Aural Architecture Practice
Creative Processes for an Ecology of Affect

While the acoustic environment and urban soundscapes shape our everyday life, architecture practice usually neglects the experience of acoustic space in its design process. My research addressed the challenge of integrating the knowledge of acoustics and the experience of sound into architecture practice. Drawing from acoustic ecology, creative processes embody the aural experience of the environment into design methods. The research was based on my explorations of sound to create encounters between humans, non-humans and things, and relationships through acoustic space. It experimented with the physical experience of vital forces in environmental sound, enhanced by acoustic resonance, as a way of awareness of surrounding life forms, which are often gone unnoticed by human beings.

The research was carried out by the creation of four artworks, employed as practical case studies, to experiment with concepts such as: resonant soundscape, space as resonator (Vibrational Fields), space as interval (Radio Sonores), soundscape for attunement (Shores) and space as energetic geometry (Passage). The artworks were used to develop sets of design strategies to draw an aural architecture intervention. The first set guides the experience of site through context analysis, participation, soundwalking, field recording and sensory variation, for an operation of transformation of the ambiance dynamic. The second set offers different approaches in designing aural architecture through the recomposition of urban soundscape and architectural agency based in interval, resonance and energetic geometry, for an operation of translation. The third set concerns the acoustic spatialisation, for an operation of attunement.

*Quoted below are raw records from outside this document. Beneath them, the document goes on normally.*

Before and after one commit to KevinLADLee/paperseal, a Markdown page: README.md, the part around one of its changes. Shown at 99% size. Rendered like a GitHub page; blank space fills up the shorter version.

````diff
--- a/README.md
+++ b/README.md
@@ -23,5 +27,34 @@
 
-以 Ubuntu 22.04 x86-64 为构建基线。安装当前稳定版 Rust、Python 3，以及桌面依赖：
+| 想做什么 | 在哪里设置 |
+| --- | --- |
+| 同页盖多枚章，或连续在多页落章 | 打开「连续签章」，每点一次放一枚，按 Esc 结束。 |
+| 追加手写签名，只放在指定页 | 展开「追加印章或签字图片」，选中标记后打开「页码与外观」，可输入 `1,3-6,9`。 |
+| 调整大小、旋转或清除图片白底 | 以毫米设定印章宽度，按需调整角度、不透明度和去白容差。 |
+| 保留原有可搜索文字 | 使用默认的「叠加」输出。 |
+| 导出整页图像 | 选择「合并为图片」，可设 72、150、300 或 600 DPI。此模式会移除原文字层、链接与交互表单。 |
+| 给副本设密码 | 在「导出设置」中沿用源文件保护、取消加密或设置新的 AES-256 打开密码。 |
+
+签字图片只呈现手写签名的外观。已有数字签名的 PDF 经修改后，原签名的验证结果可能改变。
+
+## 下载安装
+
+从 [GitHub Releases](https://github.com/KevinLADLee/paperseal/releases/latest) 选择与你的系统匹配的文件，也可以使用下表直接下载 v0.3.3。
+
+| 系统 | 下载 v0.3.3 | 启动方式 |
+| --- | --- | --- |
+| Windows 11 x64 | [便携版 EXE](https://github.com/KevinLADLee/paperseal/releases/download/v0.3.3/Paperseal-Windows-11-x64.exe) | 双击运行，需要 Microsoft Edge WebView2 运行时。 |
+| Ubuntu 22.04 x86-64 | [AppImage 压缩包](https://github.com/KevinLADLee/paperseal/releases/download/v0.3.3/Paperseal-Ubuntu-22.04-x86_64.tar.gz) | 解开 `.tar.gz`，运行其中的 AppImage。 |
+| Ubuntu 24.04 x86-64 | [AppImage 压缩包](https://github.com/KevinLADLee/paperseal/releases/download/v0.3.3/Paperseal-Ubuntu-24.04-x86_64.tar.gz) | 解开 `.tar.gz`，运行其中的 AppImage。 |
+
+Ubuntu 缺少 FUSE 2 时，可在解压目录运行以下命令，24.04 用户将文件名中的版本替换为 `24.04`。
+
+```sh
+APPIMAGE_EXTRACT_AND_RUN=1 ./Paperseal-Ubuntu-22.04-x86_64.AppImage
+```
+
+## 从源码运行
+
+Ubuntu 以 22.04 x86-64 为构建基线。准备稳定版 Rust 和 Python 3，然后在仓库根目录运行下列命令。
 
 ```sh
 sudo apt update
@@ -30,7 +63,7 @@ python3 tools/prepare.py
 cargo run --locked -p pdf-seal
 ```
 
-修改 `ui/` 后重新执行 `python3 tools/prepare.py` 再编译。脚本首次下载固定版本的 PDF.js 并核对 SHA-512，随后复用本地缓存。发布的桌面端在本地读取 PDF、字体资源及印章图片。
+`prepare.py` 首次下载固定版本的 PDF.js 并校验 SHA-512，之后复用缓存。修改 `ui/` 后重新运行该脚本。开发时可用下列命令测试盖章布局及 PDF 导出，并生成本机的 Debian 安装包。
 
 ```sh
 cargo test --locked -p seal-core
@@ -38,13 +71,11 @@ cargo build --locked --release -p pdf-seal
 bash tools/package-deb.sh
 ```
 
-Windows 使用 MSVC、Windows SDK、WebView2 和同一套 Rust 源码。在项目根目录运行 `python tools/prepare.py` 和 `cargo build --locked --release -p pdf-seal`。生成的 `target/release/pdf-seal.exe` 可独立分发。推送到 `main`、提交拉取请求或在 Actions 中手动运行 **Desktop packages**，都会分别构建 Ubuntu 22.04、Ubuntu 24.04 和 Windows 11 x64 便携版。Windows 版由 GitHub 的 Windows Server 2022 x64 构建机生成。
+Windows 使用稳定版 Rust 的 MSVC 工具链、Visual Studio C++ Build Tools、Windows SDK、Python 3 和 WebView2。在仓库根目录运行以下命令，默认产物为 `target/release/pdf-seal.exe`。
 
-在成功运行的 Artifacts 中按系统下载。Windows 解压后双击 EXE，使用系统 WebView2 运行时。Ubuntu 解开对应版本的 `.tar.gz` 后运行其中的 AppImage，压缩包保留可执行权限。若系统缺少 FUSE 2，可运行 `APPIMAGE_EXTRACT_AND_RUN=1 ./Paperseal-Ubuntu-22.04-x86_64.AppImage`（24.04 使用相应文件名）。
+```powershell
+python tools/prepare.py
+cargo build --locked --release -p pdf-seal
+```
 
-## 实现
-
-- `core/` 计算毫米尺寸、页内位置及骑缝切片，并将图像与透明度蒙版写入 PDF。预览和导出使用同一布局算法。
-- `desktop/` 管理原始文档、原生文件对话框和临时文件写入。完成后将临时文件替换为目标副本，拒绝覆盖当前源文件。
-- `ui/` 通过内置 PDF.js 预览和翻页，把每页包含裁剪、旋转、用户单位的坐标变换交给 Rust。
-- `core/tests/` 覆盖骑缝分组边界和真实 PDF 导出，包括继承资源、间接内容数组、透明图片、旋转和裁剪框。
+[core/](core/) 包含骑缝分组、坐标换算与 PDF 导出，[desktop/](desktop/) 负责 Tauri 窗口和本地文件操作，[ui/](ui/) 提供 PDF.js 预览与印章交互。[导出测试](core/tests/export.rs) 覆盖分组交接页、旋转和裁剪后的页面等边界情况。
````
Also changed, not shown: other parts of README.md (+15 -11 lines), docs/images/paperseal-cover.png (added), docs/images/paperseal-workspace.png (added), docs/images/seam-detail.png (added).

My research explores the enhancement of an innate capacity of attunement (Morton 2014) to self and other beings (human, non-humans, things). It results in the creation of a diversity of experiences of environmental sound enhanced by acoustic space, as a way to foster an ecology of affect.

This is the abstract of the PhD thesis which will soon be published here.